Avoiding car accidents

Many car accidents are caused when drivers are distracted or tired. Here's what to look out for:

  • Distracted driving is dangerous driving. Never text while driving, and try to limit your mobile phone to times when the vehicle is parked.
  • Keep children buckled in their seats at all times.
  • Keep pets in carriers or secured in the back seat.
  • Avoid driving when you're tired. Always be aware of medications that cause drowsiness and make operating a vehicle more dangerous.
  • Always use caution when changing lanes. Cutting in front of someone, changing lanes too fast or failing to use your signals may cause an accident or even anger other drivers.

Five things to do if you're in an accident

If you're involved in an accident, first check yourself and your passengers for injuries, then check on the passengers in the other vehicle. If necessary, make certain that no pedestrians are hurt. Also:

  • Stay at the scene. Leaving can result in additional violations or fines.
  • Call 911 or the police as soon as possible. Wait for the police to complete an accident report.
  • If you're on a busy highway, stay inside the car (if safe) and wait for the police or an ambulance. It's dangerous if passengers stand along a busy street.
  • Stay calm; avoid arguments with the other driver. Simply exchange contact and insurance information. If possible, get the names and phone numbers of witnesses.
  • Call your insurance provider to report the claim. Your agent will ask you to send any paperwork you receive regarding the accident and will give you instructions for next steps and auto repair.

What to do if you're stopped by a police officer

If you're pulled over by the police there's usually a good reason. Don't panic, listen carefully, tell the truth and always treat the officer with respect. Additionally:

  • Turn on your interior light and keep your hands where the officer can see them, preferably on the steering wheel.
  • Don't reach under your seat or into your glove box.
  • Give your license and registration to the officer if asked to do so. If the officer asks you to step out of your car, do so without sudden or threatening movements.
  • Stay calm and don't become argumentative, disorderly or abusive − and never attempt to bribe the officer.
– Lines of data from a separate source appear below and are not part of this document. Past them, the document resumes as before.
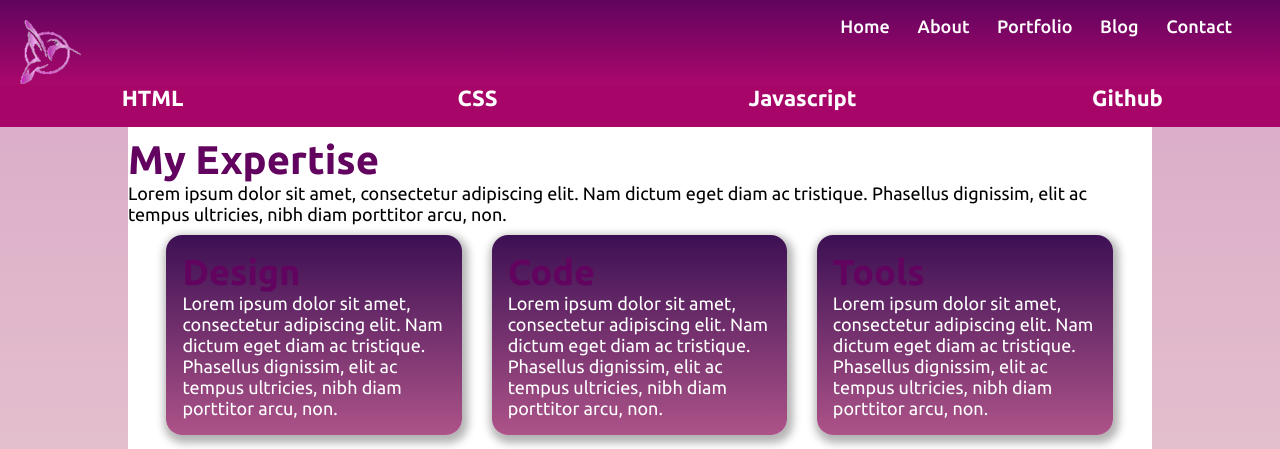
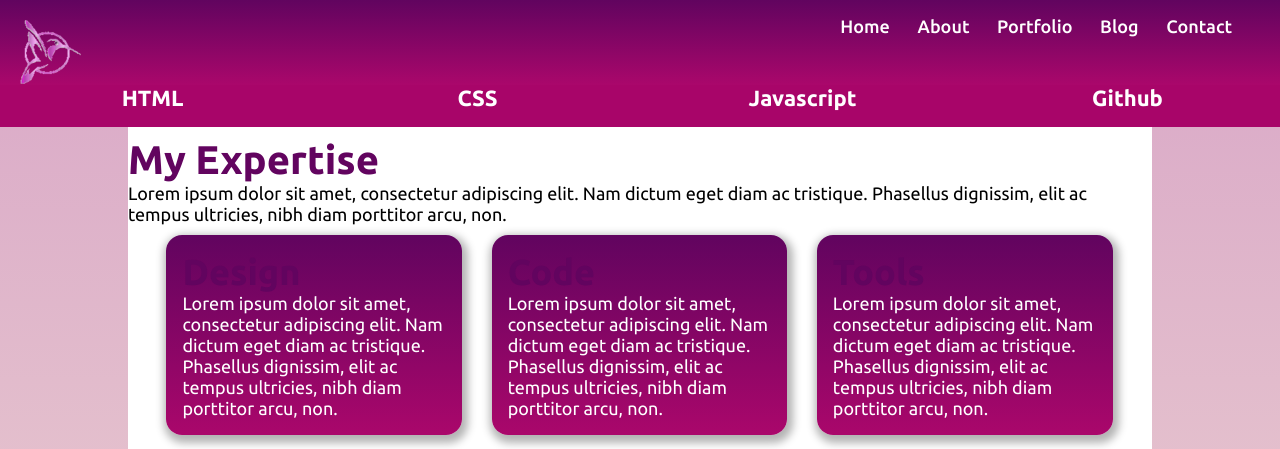
Before and after one commit to Steve-AB/Steve-AB.github.io, a Jekyll site: the page built from portfolio/index.html, in a window 1280 px wide and 1400 px high. Shown: the top 449 px of the window. Built offline with Jekyll 4.4.1, drawn with Linux system fonts in a browser that asks for light colours; nearby versions of some CDN libraries.

Commit message:
update files

```diff
--- a/css/portfolio.css
+++ b/css/portfolio.css
@@ -24,7 +24,8 @@ background: linear-gradient(to bottom, #d9a7c7, #fffcdc);
   width: 30%;
   margin-left: 3%;
   background: #ad5389;
-  background: linear-gradient(to bottom, #3c1053, #ad5389);
+  background: linear-gradient(to bottom,  #61045f,
+    #aa076b);
   box-shadow: 2px 4px 8px 4px rgba(0,0,0,0.3);
   border-radius: 1em;
   color: #fff;
--- a/portfolio/index.html
+++ b/portfolio/index.html
@@ -32,7 +32,7 @@ title: Portfolio
   </div>
 </div>
 <div class="projects">
-  <h1>Featured Projects</h1>
+  <h2>Featured Projects</h2>
   <div class="images-right">
     <img alt="mountains" src="/images/mountains.jpg"/>
     <h3>Project Title</h3>
```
If you believe that you've been unfairly treated, you can present your story in traffic court where you'll be heard by a judge or magistrate.

What you should know about speeding and traffic laws

Here are tips that will help you maintain safe driving and avoid a ticket:

  • Obey the posted speed limit at all times. Speeding tickets are costly, and penalties for speeding can include fines, court appearances and loss or suspension of your driving privileges. Also, depending on your insurance policy, speeding tickets may impact your rates.
  • Some roadways are designated as low-speed zones. These might include roads in areas with high pedestrian traffic, such as school zones. Driving over the speed limit can put you and others at risk of harm — and costlier ticket penalties.
  • Never pass a stopped school bus displaying a stop sign to its left; that's a signal children may be crossing the street.
  • If you hear a siren coming at you, it means there's a police or fire truck near you that's heading toward an emergency. If it's safe, pull to the side, stop and wait until the vehicle goes by.
  • Horn honking is reserved for emergencies. Try to avoid using your horn for other situations, such as frustration in traffic. Do, however, use it to alert a driver that may not see you.
  • Completely stop at stop signs and look for other drivers and pedestrians before you cross, especially in areas you drive every day.
  • Use care when parking your vehicle. Always look for tow away zone or handicapped signs. These areas are reserved for vehicles with special permits. Also, certain streets may have parking restrictions, and failing to follow instructions at a parking meter may result in a fine.

Other preventative measures

Allied has other online resources that will help with your safe driving efforts:

A legacy of trust

Allied has been insuring America's automobiles for over 80 years, and we've learned a lot along the way. We offer auto insurance at competitive prices, along with a range of insurance options for your home and business. Bundle them together and you can save.

Source: Nationwide.com

Product, coverage, discounts, insurance terms, definitions, and other descriptions are intended for informational purposes only and do not in any way replace or modify the definitions and information contained in your individual insurance contracts, policies, and/or declaration pages from Allied-affiliated underwriting companies, which are controlling. Such products, coverage, terms, and discounts may vary by state and exclusions may apply.